-- Given information follows --
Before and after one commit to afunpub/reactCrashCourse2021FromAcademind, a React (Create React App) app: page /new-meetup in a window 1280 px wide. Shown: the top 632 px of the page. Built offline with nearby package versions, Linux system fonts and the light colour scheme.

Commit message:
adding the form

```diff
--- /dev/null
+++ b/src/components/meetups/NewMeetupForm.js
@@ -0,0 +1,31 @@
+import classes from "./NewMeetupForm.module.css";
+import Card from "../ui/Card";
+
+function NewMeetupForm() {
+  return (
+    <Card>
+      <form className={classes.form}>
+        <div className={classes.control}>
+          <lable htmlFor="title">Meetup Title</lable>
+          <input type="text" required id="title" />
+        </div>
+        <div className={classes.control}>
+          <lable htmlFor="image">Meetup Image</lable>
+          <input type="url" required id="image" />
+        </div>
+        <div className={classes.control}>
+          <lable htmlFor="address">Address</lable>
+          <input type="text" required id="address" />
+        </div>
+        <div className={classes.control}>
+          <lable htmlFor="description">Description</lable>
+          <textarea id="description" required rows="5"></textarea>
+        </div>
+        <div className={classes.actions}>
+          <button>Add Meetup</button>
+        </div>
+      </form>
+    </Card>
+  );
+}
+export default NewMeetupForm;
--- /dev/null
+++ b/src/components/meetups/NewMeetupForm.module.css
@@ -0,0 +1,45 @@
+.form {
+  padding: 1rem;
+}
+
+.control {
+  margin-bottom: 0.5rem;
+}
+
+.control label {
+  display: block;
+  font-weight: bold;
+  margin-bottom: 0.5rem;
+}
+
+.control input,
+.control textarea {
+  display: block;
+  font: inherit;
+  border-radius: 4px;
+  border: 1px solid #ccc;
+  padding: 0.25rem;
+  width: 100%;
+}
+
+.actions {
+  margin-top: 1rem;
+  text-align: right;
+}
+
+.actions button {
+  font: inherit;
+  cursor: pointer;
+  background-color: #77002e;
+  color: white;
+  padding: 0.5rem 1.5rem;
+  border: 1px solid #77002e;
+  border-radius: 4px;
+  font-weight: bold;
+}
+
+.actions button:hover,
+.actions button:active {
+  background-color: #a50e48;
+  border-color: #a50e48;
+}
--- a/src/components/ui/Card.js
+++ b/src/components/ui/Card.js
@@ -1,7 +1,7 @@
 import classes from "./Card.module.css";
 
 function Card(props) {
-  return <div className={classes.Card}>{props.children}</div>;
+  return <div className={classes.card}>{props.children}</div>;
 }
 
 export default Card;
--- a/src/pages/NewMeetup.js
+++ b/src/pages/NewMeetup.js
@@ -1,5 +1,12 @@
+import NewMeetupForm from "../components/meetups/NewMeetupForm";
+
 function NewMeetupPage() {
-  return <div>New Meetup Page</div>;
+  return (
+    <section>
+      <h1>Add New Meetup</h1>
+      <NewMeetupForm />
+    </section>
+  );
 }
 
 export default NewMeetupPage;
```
-- Given information concluded --
Exercise goal: The records above must be set down again exactly as written.

Response area:
Before and after one commit to afunpub/reactCrashCourse2021FromAcademind, a React (Create React App) app: page /new-meetup in a window 1280 px wide. Shown: the top 632 px of the page. Built offline with nearby package versions, Linux system fonts and the light colour scheme.

Commit message:
adding the form

```diff
--- /dev/null
+++ b/src/components/meetups/NewMeetupForm.js
@@ -0,0 +1,31 @@
+import classes from "./NewMeetupForm.module.css";
+import Card from "../ui/Card";
+
+function NewMeetupForm() {
+  return (
+    <Card>
+      <form className={classes.form}>
+        <div className={classes.control}>
+          <lable htmlFor="title">Meetup Title</lable>
+          <input type="text" required id="title" />
+        </div>
+        <div className={classes.control}>
+          <lable htmlFor="image">Meetup Image</lable>
+          <input type="url" required id="image" />
+        </div>
+        <div className={classes.control}>
+          <lable htmlFor="address">Address</lable>
+          <input type="text" required id="address" />
+        </div>
+        <div className={classes.control}>
+          <lable htmlFor="description">Description</lable>
+          <textarea id="description" required rows="5"></textarea>
+        </div>
+        <div className={classes.actions}>
+          <button>Add Meetup</button>
+        </div>
+      </form>
+    </Card>
+  );
+}
+export default NewMeetupForm;
--- /dev/null
+++ b/src/components/meetups/NewMeetupForm.module.css
@@ -0,0 +1,45 @@
+.form {
+  padding: 1rem;
+}
+
+.control {
+  margin-bottom: 0.5rem;
+}
+
+.control label {
+  display: block;
+  font-weight: bold;
+  margin-bottom: 0.5rem;
+}
+
+.control input,
+.control textarea {
+  display: block;
+  font: inherit;
+  border-radius: 4px;
+  border: 1px solid #ccc;
+  padding: 0.25rem;
+  width: 100%;
+}
+
+.actions {
+  margin-top: 1rem;
+  text-align: right;
+}
+
+.actions button {
+  font: inherit;
+  cursor: pointer;
+  background-color: #77002e;
+  color: white;
+  padding: 0.5rem 1.5rem;
+  border: 1px solid #77002e;
+  border-radius: 4px;
+  font-weight: bold;
+}
+
+.actions button:hover,
+.actions button:active {
+  background-color: #a50e48;
+  border-color: #a50e48;
+}
--- a/src/components/ui/Card.js
+++ b/src/components/ui/Card.js
@@ -1,7 +1,7 @@
 import classes from "./Card.module.css";
 
 function Card(props) {
-  return <div className={classes.Card}>{props.children}</div>;
+  return <div className={classes.card}>{props.children}</div>;
 }
 
 export default Card;
--- a/src/pages/NewMeetup.js
+++ b/src/pages/NewMeetup.js
@@ -1,5 +1,12 @@
+import NewMeetupForm from "../components/meetups/NewMeetupForm";
+
 function NewMeetupPage() {
-  return <div>New Meetup Page</div>;
+  return (
+    <section>
+      <h1>Add New Meetup</h1>
+      <NewMeetupForm />
+    </section>
+  );
 }
 
 export default NewMeetupPage;
```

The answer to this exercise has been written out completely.